Is it true that for every positive integer $n$ there is a prime $p>n,$ which divides $\prod_{i=1}^n (i^2+1)$ ?

4$\begingroup$ See OEIS sequence A219586. The paper of Hooley linked there seems relevant. $\endgroup$– Robert IsraelJul 31, 2019 at 2:15

6$\begingroup$ How about the following partial solution? The case of $n=1$ is trivial. So suppose $n>1$. By Bertrand's postulate there exists an odd prime $p$ with $n<p<2n$. Suppose $p\equiv 1 \pmod{4}$. In this case the equation $x^2\equiv 1 \pmod{p}$ has two solutions in $\{1,\dots,p1\}$ whose sum is $p$. Hence one of them must be less than $\frac{p}{2}<n$. We conclude that there exists $1\leq i\leq n$ with $p\mid i^2+1$. $\endgroup$– KhashFJul 31, 2019 at 2:17

$\begingroup$ @KhashF: Great observation.
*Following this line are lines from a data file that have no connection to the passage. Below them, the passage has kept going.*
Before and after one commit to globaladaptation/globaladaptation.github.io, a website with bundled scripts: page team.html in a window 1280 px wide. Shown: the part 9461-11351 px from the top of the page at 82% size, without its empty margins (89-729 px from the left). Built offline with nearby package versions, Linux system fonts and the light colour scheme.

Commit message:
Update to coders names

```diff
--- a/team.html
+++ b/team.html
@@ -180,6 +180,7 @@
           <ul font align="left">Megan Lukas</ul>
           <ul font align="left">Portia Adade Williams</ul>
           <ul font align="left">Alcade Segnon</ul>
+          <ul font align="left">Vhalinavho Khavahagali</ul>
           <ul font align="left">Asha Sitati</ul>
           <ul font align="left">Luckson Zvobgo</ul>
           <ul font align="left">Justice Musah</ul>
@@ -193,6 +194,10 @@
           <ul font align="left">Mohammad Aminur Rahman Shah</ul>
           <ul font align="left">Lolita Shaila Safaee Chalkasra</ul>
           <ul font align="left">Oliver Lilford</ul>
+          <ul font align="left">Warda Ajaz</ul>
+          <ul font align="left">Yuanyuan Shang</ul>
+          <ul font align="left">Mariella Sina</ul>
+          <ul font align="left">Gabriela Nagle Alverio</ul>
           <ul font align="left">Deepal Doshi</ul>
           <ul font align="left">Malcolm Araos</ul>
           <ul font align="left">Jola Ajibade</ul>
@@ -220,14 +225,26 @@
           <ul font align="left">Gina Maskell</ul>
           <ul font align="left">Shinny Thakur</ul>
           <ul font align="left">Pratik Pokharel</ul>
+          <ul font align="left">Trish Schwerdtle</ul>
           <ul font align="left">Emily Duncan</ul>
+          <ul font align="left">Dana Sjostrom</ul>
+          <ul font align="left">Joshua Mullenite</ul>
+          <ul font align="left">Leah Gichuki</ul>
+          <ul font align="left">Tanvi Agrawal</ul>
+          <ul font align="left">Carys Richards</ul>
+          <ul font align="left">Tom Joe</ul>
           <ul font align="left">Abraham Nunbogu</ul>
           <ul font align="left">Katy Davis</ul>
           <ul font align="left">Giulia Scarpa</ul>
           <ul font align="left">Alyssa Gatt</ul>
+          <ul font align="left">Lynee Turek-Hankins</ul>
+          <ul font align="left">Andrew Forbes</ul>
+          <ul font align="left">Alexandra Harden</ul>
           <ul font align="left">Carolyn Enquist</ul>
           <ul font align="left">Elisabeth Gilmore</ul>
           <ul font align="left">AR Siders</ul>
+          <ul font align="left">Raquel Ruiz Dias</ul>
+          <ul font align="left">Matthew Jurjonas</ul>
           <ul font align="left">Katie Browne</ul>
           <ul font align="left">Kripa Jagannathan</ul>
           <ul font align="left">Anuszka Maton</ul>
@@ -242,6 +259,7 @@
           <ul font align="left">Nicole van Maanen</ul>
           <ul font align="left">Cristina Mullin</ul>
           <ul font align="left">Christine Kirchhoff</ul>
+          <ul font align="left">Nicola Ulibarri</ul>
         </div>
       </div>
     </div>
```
See my response about how to complete this partial solution. $\endgroup$– GH from MOJul 31, 2019 at 4:12

$\begingroup$ If you like my answer, please accept it officially (so that it turns green). Thanks in advance! $\endgroup$– GH from MOAug 17, 2020 at 17:47
2 Answers
For $n\geq 7$, Erdős proved in 1932 that there is a prime $n<p<2n$ of the form $p=4k+1$. From this it follows, by the comment of KhashF, that $p$ divides $\prod_{i=1}^n (i^2+1)$. The remaining cases $1\leq n\leq 6$ are easy to check by hand, so the answer to the OP's question is affirmative.
A great question studied by many of the masters.
Let $P_n$ denote the largest prime factor of this product. Cebotarev proved that $P_n/n \rightarrow \infty$, which gives a complete answer to your question asymptotically. There were various improvements by Nagell and Erdős, and Hooley proved that $P_n \gg n^{1 + 1/10}$, see:
Hooley, Christopher, On the greatest prime factor of a quadratic polynomial, Acta Math. 117 (1967) pp 281–299, doi:10.1007/BF02395047.
This answers the question (and more) in the asymptotic range. For small $n$, you can use the following trick relevant to the arguments of these papers (also I see KhashF says this in the comments): take a prime $n < p \le 2n$ of the form $1 \mod 4$, and then note that $1$ is a quadratic residue mod $p$ so there is an $x < p/2 \ge n$ so that $x^2+1$ is divisible by $p$. So now you win assuming that $\pi(2n;4,1) > \pi(n;4,1)$ where $\pi_1(x;4,1)$ is the number of primes less than or equal to $x$ which are $1 \pmod 4$. Now you dust off some explicit estimates for these quantities. More than good enough for this purpose is:
Michael A. Bennett, Greg Martin, Kevin O'Bryant, Andrew Rechnitzer, Explicit bounds for primes in arithmetic progressions, Illinois J. Math. 62 Number 1–4 (2018) pp 427–532, doi:10.1215/ijm/1552442669, arXiv:1802.00085.
which proves that
$$\left\pi(x;4,1)  \frac{Li(x)}{2} \right \le (0.0005028) \frac{x}{(\log x)^2}$$
for $x \ge 5438260589$. This is good enough to win then for $n \ge 5438260589$ because then
$$\pi(2x;4,1)  \pi(x;4,1) \ge \frac{Li(2x)}{2}  \frac{Li(x)}{2}  (0.0005028) \frac{2x}{(\log 2x)^2}  (0.0005028) \frac{x}{(\log x)^2} > 0. $$
For smaller $n$ you can do the usual ladder trick, e.g.:
$$1^2 + 1 = 2,$$ $$2^2 + 2 = 5,$$ $$4^2 + 1 = 17,$$ $$14^2 + 1 = 197,$$ $$184^2 + 1 = 33857,$$ $$33794^2 + 1 = 1142034437,$$ $$1142034424^2 + 1 = 1304242625601011777,$$ $$1304242625601011736^2 + 1 = 1701048826434620873794109106809733697,$$ $$1701048826434620873794109106809733360^2 + 1 = q_0,$$ where $q_0$ is prime, $$(q_0131)^2 + 1 = q_1,$$ where $q_1$ is prime, $$(q_1  185)^2 + 1 = q_2,$$ where $q_2$ is prime, $$(q_2  483)^2 + 1 = q_3,$$ where $q_3$ is prime, and... the PARI stack overflows! so it is at least true for $$n \le q_3 = 491437705438594121865352195975\ldots6899550122553886277,$$ where $q_3 > 10^{579}$, but this is better than the bound we already established, so done. (This latter trick goes far enough that you can use crappier estimates at the previous step if you prefer.)